- ACTIVITY -
In the copy, include every entry exactly but none of the images.

- Records from a dataset -
**********

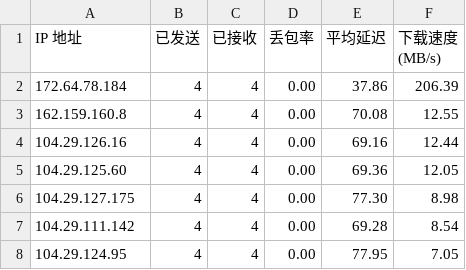
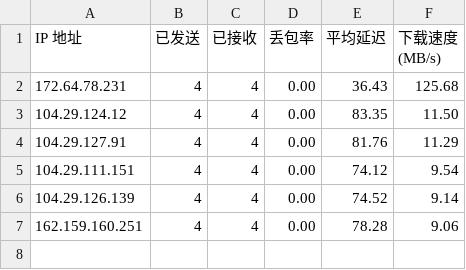
Before and after one commit to Tomoe233/cloudflare-speedtest, a CSV file: results/result.csv, drawn as a sheet.

Commit message:
Auto-Update SpeedTest Results: 2026-11-26 14:25:51

```diff
--- a/results/result.csv
+++ b/results/result.csv
@@ -1,8 +1,7 @@
 IP 地址,已发送,已接收,丢包率,平均延迟,下载速度 (MB/s)
-172.64.78.184,4,4,0.00,37.86,206.39
-162.159.160.8,4,4,0.00,70.08,12.55
-104.29.126.16,4,4,0.00,69.16,12.44
-104.29.125.60,4,4,0.00,69.36,12.05
-104.29.127.175,4,4,0.00,77.30,8.98
-104.29.111.142,4,4,0.00,69.28,8.54
-104.29.124.95,4,4,0.00,77.95,7.05
+172.64.78.231,4,4,0.00,36.43,125.68
+104.29.124.12,4,4,0.00,83.35,11.50
+104.29.127.91,4,4,0.00,81.76,11.29
+104.29.111.151,4,4,0.00,74.12,9.54
+104.29.126.139,4,4,0.00,74.52,9.14
+162.159.160.251,4,4,0.00,78.28,9.06
```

**********

- TASK OUTPUT -
Before and after one commit to Tomoe233/cloudflare-speedtest, a CSV file: results/result.csv, drawn as a sheet.

Commit message:
Auto-Update SpeedTest Results: 2026-11-26 14:25:51

```diff
--- a/results/result.csv
+++ b/results/result.csv
@@ -1,8 +1,7 @@
 IP 地址,已发送,已接收,丢包率,平均延迟,下载速度 (MB/s)
-172.64.78.184,4,4,0.00,37.86,206.39
-162.159.160.8,4,4,0.00,70.08,12.55
-104.29.126.16,4,4,0.00,69.16,12.44
-104.29.125.60,4,4,0.00,69.36,12.05
-104.29.127.175,4,4,0.00,77.30,8.98
-104.29.111.142,4,4,0.00,69.28,8.54
-104.29.124.95,4,4,0.00,77.95,7.05
+172.64.78.231,4,4,0.00,36.43,125.68
+104.29.124.12,4,4,0.00,83.35,11.50
+104.29.127.91,4,4,0.00,81.76,11.29
+104.29.111.151,4,4,0.00,74.12,9.54
+104.29.126.139,4,4,0.00,74.52,9.14
+162.159.160.251,4,4,0.00,78.28,9.06
```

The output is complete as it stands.